"Almost all of these ideas come during a procedure, when you have the 'What if?' moment," Razavi said. "I was in the midst of a surgical procedure on a very obese patient when he started snoring, which implies the airway may be a little bit occluded. We could see that his oxygen levels were going down, and he was trying to push against his abdominal contents to breathe.
"I thought if there was a way to support his belly, he would probably do much better and there would be less chance of having to declare an emergency and put a breathing tube in," he said.

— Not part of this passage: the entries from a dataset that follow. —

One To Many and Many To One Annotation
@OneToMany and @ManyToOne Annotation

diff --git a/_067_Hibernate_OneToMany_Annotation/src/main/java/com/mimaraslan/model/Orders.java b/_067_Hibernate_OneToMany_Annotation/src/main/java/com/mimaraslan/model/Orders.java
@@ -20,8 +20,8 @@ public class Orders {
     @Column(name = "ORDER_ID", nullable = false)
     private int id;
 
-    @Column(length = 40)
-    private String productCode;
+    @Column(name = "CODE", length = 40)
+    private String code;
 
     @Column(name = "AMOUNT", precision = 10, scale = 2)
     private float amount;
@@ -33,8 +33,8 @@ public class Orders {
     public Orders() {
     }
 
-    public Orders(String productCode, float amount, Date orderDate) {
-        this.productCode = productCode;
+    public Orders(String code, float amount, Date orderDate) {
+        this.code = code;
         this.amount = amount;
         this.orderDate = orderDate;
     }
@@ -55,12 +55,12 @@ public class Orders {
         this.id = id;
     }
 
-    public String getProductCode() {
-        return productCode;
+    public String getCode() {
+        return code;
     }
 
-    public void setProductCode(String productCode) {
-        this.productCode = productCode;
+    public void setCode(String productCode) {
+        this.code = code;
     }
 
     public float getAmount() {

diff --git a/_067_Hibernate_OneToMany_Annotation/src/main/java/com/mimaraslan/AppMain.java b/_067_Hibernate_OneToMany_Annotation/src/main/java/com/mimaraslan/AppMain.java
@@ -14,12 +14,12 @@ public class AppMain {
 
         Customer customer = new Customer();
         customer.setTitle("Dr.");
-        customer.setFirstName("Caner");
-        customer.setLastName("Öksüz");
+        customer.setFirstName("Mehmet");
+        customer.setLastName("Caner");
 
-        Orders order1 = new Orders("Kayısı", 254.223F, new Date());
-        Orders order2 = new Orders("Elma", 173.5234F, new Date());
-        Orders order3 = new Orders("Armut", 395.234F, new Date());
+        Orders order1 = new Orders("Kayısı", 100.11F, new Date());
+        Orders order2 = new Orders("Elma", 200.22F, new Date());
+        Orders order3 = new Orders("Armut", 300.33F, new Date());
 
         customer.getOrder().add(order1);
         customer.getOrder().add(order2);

Razavi envisioned a device that could not only help patients breathe by gently relieving pressure on the abdomen, but would also save hospitals money. "Hospitals aren't reimbursed by the insurance companies for medical complications," he said. "This could help avoid the cost of having to put a breathing tube in, which is not going to be reimbursed."

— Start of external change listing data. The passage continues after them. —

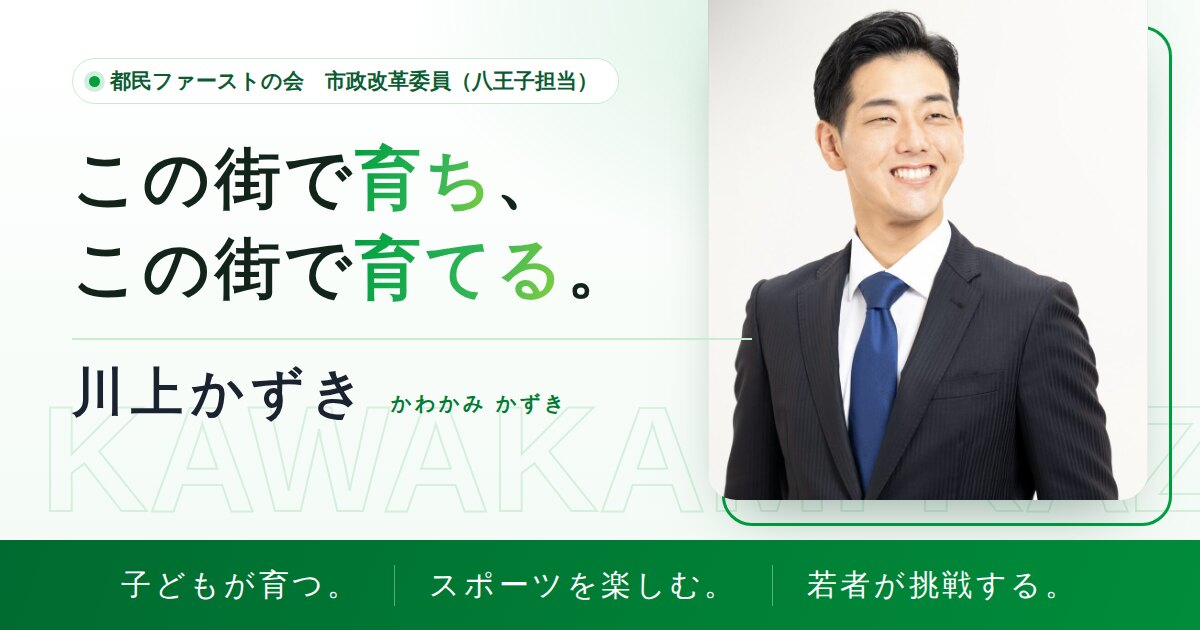
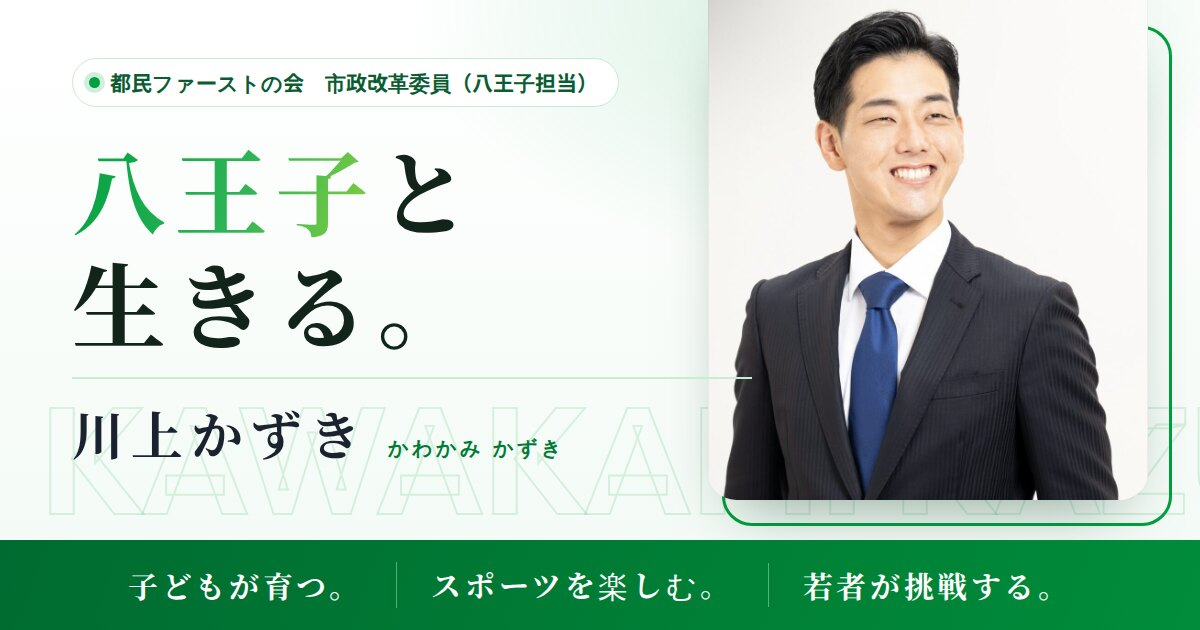
feat: トップコピーを「八王子と生きる。」に変更
- ヒーローの大見出しを「八王子と／生きる。」の2行に（「八王子」をグリーンで強調、
  短いコピーに合わせて文字を大きく）
- og:title・OGP画像・画像の代替テキストを新コピーに更新
- README：コピー変更と、チラシ等の表記統一の推奨を追記

Claude-Session: https://claude.ai/code/session_01L9ngPRagjoMjtmvbH2Zaop

diff --git a/kawakami/index.html b/kawakami/index.html
@@ -12,13 +12,13 @@
 <meta property="og:type" content="website">
 <meta property="og:locale" content="ja_JP">
 <meta property="og:site_name" content="川上かずき 公式サイト">
-<meta property="og:title" content="川上かずき｜この街で育ち、この街で育てる。">
+<meta property="og:title" content="川上かずき｜八王子と生きる。">
 <meta property="og:description" content="都民ファーストの会 市政改革委員（八王子担当）。八王子の子育て・教育・スポーツを、現場から。6つの政策をご紹介します。">
 <meta property="og:url" content="https://kawakami-kazuki.netlify.app/">
 <meta property="og:image" content="https://kawakami-kazuki.netlify.app/og-image.jpg">
 <meta property="og:image:width" content="1200">
 <meta property="og:image:height" content="630">
-<meta property="og:image:alt" content="川上かずき　この街で育ち、この街で育てる。">
+<meta property="og:image:alt" content="川上かずき　八王子と生きる。">
 <meta name="twitter:card" content="summary_large_image">
 
 <link rel="icon" href="favicon.svg" type="image/svg+xml">
@@ -115,7 +115,7 @@
     <div class="hero-text">
       <p class="hero-role" data-anim="fade" style="--delay:.05s">都民ファーストの会　市政改革委員（八王子担当）</p>
       <h1 id="hero-title">
-        <span class="hero-copy"><span class="line"><span>この街で<em>育ち</em>、</span></span><span class="line"><span>この街で<em>育てる</em>。</span></span></span>
+        <span class="hero-copy"><span class="line"><span><em>八王子</em>と</span></span><span class="line"><span>生きる。</span></span></span>
         <span class="hero-name" data-anim="blur" style="--delay:.75s"><span class="hero-name-main">川上かずき</span><span class="hero-name-kana">かわかみ かずき</span></span>
       </h1>
       <p class="hero-lead" data-anim="up" style="--delay:.95s">八王子で生まれ育ち、いまは高校で体育を教え、少年野球の監督を務めながら、二人の子どもを育てています。わが子を育て、地域の子どもを育てる毎日のなかで見えてきたことを、市政に届けます。</p>

diff --git a/kawakami/assets/style.css b/kawakami/assets/style.css
@@ -193,7 +193,7 @@ p:last-child { margin-bottom: 0; }
 }
 .hero-role::before { content: ""; width: 8px; height: 8px; border-radius: 50%; background: var(--brand); flex: none; box-shadow: 0 0 0 4px rgba(0,160,65,.18); }
 .hero h1 { margin-top: 24px; }
-.hero-copy { display: block; font-size: clamp(2.3rem, 4.7vw, 3.8rem); line-height: 1.32; color: var(--ink); letter-spacing: .06em; }
+.hero-copy { display: block; font-size: clamp(3.4rem, 7.4vw, 6.2rem); line-height: 1.2; color: var(--ink); letter-spacing: .08em; }
 .hero-copy .line { display: block; overflow: hidden; padding: .04em 0 .08em; margin-bottom: -.08em; }
 .hero-copy .line > span { display: inline-block; white-space: nowrap; }
 .hero-copy em { font-style: normal; background: var(--grad); -webkit-background-clip: text; background-clip: text; color: transparent; }

diff --git a/kawakami/README.md b/kawakami/README.md
@@ -31,7 +31,7 @@ kawakami/
 
 | 戦略メモ | サイトでの反映 |
 |---|---|
-| キャッチは「最年少への挑戦！」にしない。「この街で育ち、この街で育てる。」 | ヒーローの大見出しに採用。「最年少」「25歳」はどこにも書いていない |
+| キャッチは「最年少への挑戦！」にしない | トップコピーは「八王子と生きる。」（ご本人の決定）。「最年少」「25歳」はどこにも書いていない |
 | 子どもを選挙の小道具にしない。家族の露出は節度を | 子どもが写った写真はゼロ。「二人の子どもの父」は事実として一言だけ |
 | 「スター候補」にしない。見た目・経歴＝若い／中身＝意外に堅実 | 都民ファーストのグリーンで爽やかに見せつつ、見出しは明朝体で落ち着きを残す。動きはフェード・ワイプ中心で、派手な演出はしない。ガッツポーズ写真は不使用。格闘技はプロフィールの1行のみ |
 | 「政治家になりたい25歳」ではなく「すでに地元で活動している25歳」 | 「現場から」セクションで教育・子育て・地域スポーツ・起業の4つの現場を紹介し、「この街で続けてきたことの延長線上に、市政があります」で締める |
@@ -41,7 +41,7 @@ kawakami/
 
 ### チラシから変えた・補った点
 
-- **キャッチの統一**：チラシは「この街で育ち、この街で働き、この街で子どもを育てる。」、サイトは戦略メモの「この街で育ち、この街で育てる。」です。次に印刷するときは短い方に揃えるのがおすすめです（「育てる」に、わが子と地域の子の両方の意味が乗るため）。
+- **コピーの統一**：トップコピーは「八王子と生きる。」です。チラシは「この街で育ち、この街で働き、この街で子どもを育てる。」のままなので、次に印刷するときはチラシ・名刺・SNSのプロフィールも「八王子と生きる。」に揃えるのがおすすめです。
 - **部活動**：国の呼び方が2025年に「地域移行」から「地域展開」に変わり、2026年度から「改革実行期間」に入っています。サイトでは「部活動の地域展開（地域移行）」と両方を書き、検索にも対応させました。
 - **てくポ**：「てくポ」は60歳以上向けの市の健康ポイントで、すでにボランティアなど社会参加にもポイントが付きます。「拡大」だけだと「もうやっている」と指摘されうるため、「対象を、スポーツや地域活動へ **さらに** 広げる」としました。印刷物も合わせるのがおすすめです。
 - **写真**：チラシの写真はAI生成と思われるため、サイトでは使っていません（COMPLIANCE.md の6）。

The doctor's pitch to the Rice students "sounded a little weird," Truong said. But a search of the literature by Razavi and the team turned up no evidence that such a device already existed.
"I would have heard about it," Razavi said.
"We asked around to see if doctors were interested," Prevost said. "It seems like it's an issue they just deal with. They get assistants to hold up the weight or pick it up themselves, but when we asked them if they'd be interested in a device, they said, 'Yeah, that would be good.'"
Razavi, a cardiologist, installs pacemakers through the chest and accesses arteries to the heart through the groin. He said he would use a respiratory assist device "for everything I do. A lot of the time, the abdominal content pushes down and distorts the whole anatomy of the groin, so I could use this to hold it back. But I can see it being used in any number of ways, not only in hospitals and cardiac catheterization labs but also in outpatient clinics."
Once they decided noninvasive suction was the proper approach, the students needed suction cups that would gently caress the skin without bruising it while maintaining the vacuum. "The cups we used come from breast pumps," Yoon explained. "They have flexible rubber rims that conform to the contours of the skin, so they keep a good seal."
The cups, which would link to an operating room's vacuum system, are suspended from a horizontal beam that bears the weight. The students and Razavi served as test subjects for the prototype by lying on their backs with a weighted slab of silicone, which mimics human tissue, on their chests.
"It was a simple, nothing-can-go-wrong test," Ochoa said. "We had the subjects lie down on a table, and we put 40 lbs of weight on their stomachs to see how their vitals changed. We expected their CO2 levels to drop—we had a pulse oximeter on them—but we didn't find a statistically significant change. But we did find their heart rates increasing quite a bit to compensate."
"I got the full 40-lbs treatment," said Razavi, who also had the cups attached to his real skin. "The suction was a concern; they left it on for, I think, a good hour." The doctor said he took "a good dose" of aspirin the day before to mimic the condition of patients likely to be on blood thinners and whose skin would be extra sensitive as a result. "At the end, my skin was a little red, but there was no bruising," he said, either after the test or the next morning.
A provisional patent has been filed for R-Aides' invention, which may be developed by Saranas, a medical device company founded by Razavi and recent Rice alumnus Alex Arevalos. The students said their prototype cost less than $200 to make. The most expensive components were the custom-printed plastic connectors fabricated on the OEDK's 3D printer. Injection molding those parts would cut the cost even further, they said.
"The device will be very cheap, and the amount of training required to use it will be nominal," Razavi said. "And the approval process, the regulatory pathway, is likely to be quite straightforward. I’ve run this by a regulatory specialist, and we believe strongly that it's going to be an FDA Class 1, which is basically more paperwork than anything else."Rice University